▶ _How to complete this task_
Since the pictures are not wanted, reproduce only the rest of the records, exactly as given.

▶ _Before-and-after change records_

══════════════════════════════

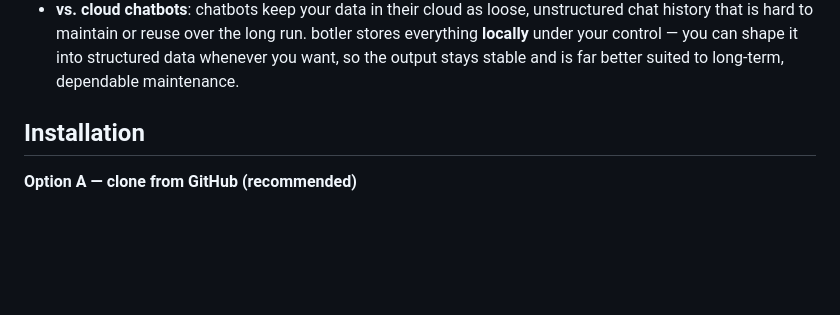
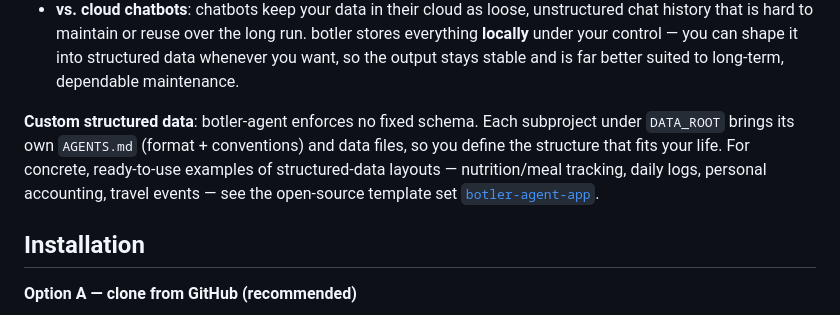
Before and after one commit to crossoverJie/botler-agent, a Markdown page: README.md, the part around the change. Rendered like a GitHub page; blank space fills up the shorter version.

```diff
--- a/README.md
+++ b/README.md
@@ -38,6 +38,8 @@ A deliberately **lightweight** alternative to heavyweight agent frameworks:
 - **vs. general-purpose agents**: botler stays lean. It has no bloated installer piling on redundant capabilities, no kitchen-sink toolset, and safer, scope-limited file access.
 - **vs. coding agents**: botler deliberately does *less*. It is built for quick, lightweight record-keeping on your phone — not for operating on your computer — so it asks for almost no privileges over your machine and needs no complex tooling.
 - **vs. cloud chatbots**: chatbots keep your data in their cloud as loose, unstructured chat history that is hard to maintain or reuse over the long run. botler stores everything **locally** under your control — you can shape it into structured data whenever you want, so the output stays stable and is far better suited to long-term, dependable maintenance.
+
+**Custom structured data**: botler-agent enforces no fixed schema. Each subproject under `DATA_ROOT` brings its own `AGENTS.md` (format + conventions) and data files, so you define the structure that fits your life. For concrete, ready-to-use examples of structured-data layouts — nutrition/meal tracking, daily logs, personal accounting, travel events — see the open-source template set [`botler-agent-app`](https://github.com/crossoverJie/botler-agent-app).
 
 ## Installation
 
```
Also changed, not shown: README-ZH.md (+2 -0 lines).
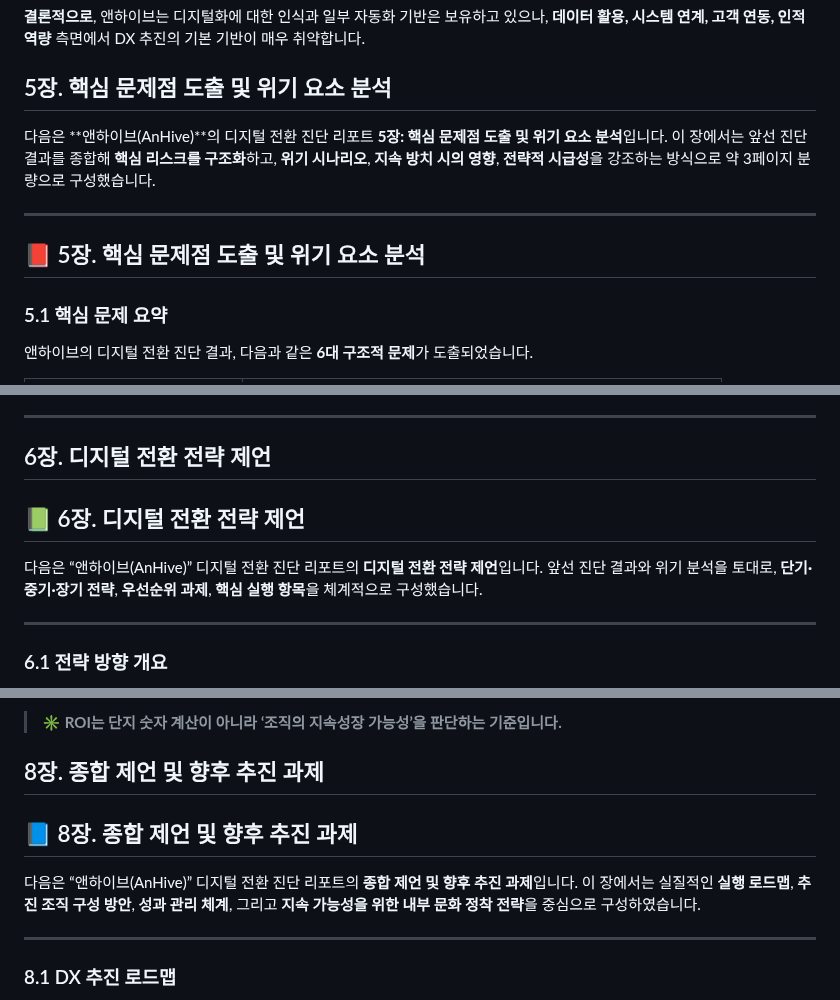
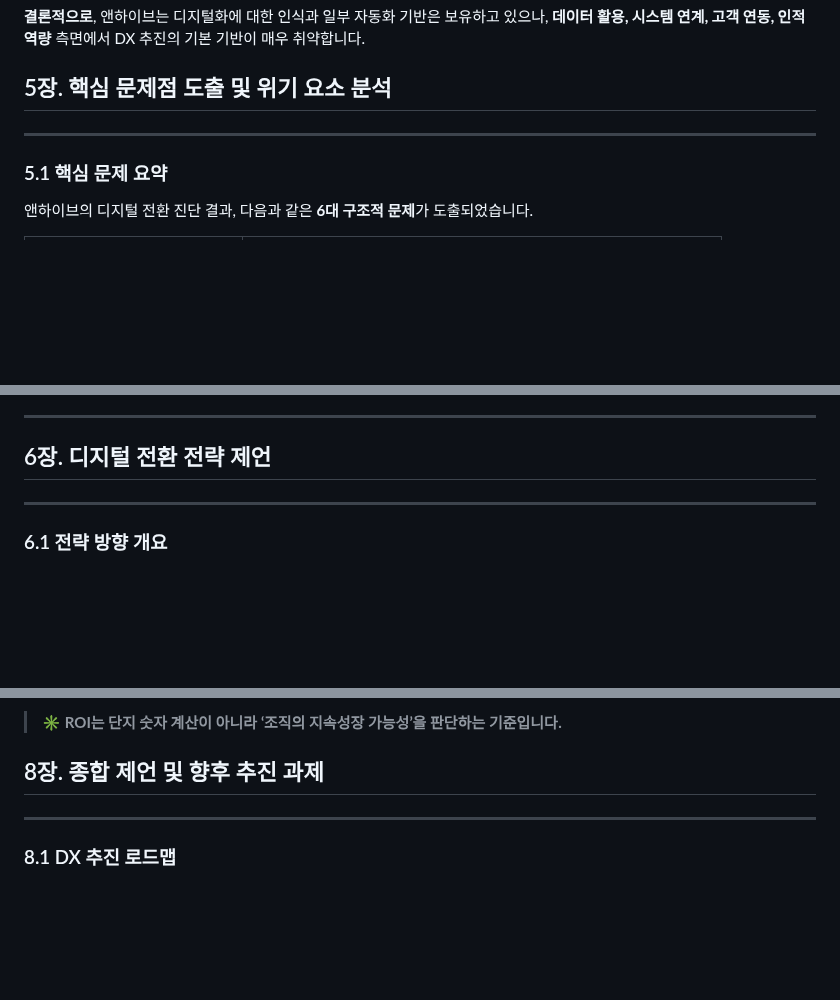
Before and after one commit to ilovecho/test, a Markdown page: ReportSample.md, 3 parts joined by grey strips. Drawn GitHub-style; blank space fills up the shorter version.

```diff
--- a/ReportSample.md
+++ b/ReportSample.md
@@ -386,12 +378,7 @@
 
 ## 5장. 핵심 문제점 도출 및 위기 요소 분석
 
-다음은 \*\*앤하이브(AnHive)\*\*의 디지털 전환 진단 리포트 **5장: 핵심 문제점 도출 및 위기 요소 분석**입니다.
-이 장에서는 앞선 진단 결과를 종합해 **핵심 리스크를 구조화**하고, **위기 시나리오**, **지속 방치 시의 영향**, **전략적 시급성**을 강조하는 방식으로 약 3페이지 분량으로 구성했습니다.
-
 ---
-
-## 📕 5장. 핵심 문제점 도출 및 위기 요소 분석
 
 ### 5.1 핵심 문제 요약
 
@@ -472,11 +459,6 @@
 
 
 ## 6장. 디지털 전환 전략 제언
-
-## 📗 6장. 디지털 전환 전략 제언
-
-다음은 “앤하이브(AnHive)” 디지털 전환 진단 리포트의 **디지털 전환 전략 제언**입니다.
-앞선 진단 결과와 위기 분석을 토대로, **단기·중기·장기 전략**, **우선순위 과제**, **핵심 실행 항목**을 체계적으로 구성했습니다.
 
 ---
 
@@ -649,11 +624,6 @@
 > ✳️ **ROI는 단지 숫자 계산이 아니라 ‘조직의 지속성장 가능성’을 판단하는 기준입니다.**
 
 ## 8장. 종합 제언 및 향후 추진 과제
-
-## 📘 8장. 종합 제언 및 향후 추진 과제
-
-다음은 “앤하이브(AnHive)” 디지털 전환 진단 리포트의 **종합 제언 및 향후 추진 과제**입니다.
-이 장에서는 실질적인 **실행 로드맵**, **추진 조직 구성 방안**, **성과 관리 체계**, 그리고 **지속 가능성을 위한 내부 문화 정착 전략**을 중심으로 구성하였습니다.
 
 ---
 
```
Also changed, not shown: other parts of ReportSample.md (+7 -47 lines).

══════════════════════════════

▶ _Task result_
Before and after one commit to crossoverJie/botler-agent, a Markdown page: README.md, the part around the change. Rendered like a GitHub page; blank space fills up the shorter version.

```diff
--- a/README.md
+++ b/README.md
@@ -38,6 +38,8 @@ A deliberately **lightweight** alternative to heavyweight agent frameworks:
 - **vs. general-purpose agents**: botler stays lean. It has no bloated installer piling on redundant capabilities, no kitchen-sink toolset, and safer, scope-limited file access.
 - **vs. coding agents**: botler deliberately does *less*. It is built for quick, lightweight record-keeping on your phone — not for operating on your computer — so it asks for almost no privileges over your machine and needs no complex tooling.
 - **vs. cloud chatbots**: chatbots keep your data in their cloud as loose, unstructured chat history that is hard to maintain or reuse over the long run. botler stores everything **locally** under your control — you can shape it into structured data whenever you want, so the output stays stable and is far better suited to long-term, dependable maintenance.
+
+**Custom structured data**: botler-agent enforces no fixed schema. Each subproject under `DATA_ROOT` brings its own `AGENTS.md` (format + conventions) and data files, so you define the structure that fits your life. For concrete, ready-to-use examples of structured-data layouts — nutrition/meal tracking, daily logs, personal accounting, travel events — see the open-source template set [`botler-agent-app`](https://github.com/crossoverJie/botler-agent-app).
 
 ## Installation
 
```
Also changed, not shown: README-ZH.md (+2 -0 lines).
Before and after one commit to ilovecho/test, a Markdown page: ReportSample.md, 3 parts joined by grey strips. Drawn GitHub-style; blank space fills up the shorter version.

```diff
--- a/ReportSample.md
+++ b/ReportSample.md
@@ -386,12 +378,7 @@
 
 ## 5장. 핵심 문제점 도출 및 위기 요소 분석
 
-다음은 \*\*앤하이브(AnHive)\*\*의 디지털 전환 진단 리포트 **5장: 핵심 문제점 도출 및 위기 요소 분석**입니다.
-이 장에서는 앞선 진단 결과를 종합해 **핵심 리스크를 구조화**하고, **위기 시나리오**, **지속 방치 시의 영향**, **전략적 시급성**을 강조하는 방식으로 약 3페이지 분량으로 구성했습니다.
-
 ---
-
-## 📕 5장. 핵심 문제점 도출 및 위기 요소 분석
 
 ### 5.1 핵심 문제 요약
 
@@ -472,11 +459,6 @@
 
 
 ## 6장. 디지털 전환 전략 제언
-
-## 📗 6장. 디지털 전환 전략 제언
-
-다음은 “앤하이브(AnHive)” 디지털 전환 진단 리포트의 **디지털 전환 전략 제언**입니다.
-앞선 진단 결과와 위기 분석을 토대로, **단기·중기·장기 전략**, **우선순위 과제**, **핵심 실행 항목**을 체계적으로 구성했습니다.
 
 ---
 
@@ -649,11 +624,6 @@
 > ✳️ **ROI는 단지 숫자 계산이 아니라 ‘조직의 지속성장 가능성’을 판단하는 기준입니다.**
 
 ## 8장. 종합 제언 및 향후 추진 과제
-
-## 📘 8장. 종합 제언 및 향후 추진 과제
-
-다음은 “앤하이브(AnHive)” 디지털 전환 진단 리포트의 **종합 제언 및 향후 추진 과제**입니다.
-이 장에서는 실질적인 **실행 로드맵**, **추진 조직 구성 방안**, **성과 관리 체계**, 그리고 **지속 가능성을 위한 내부 문화 정착 전략**을 중심으로 구성하였습니다.
 
 ---
 
```
Also changed, not shown: other parts of ReportSample.md (+7 -47 lines).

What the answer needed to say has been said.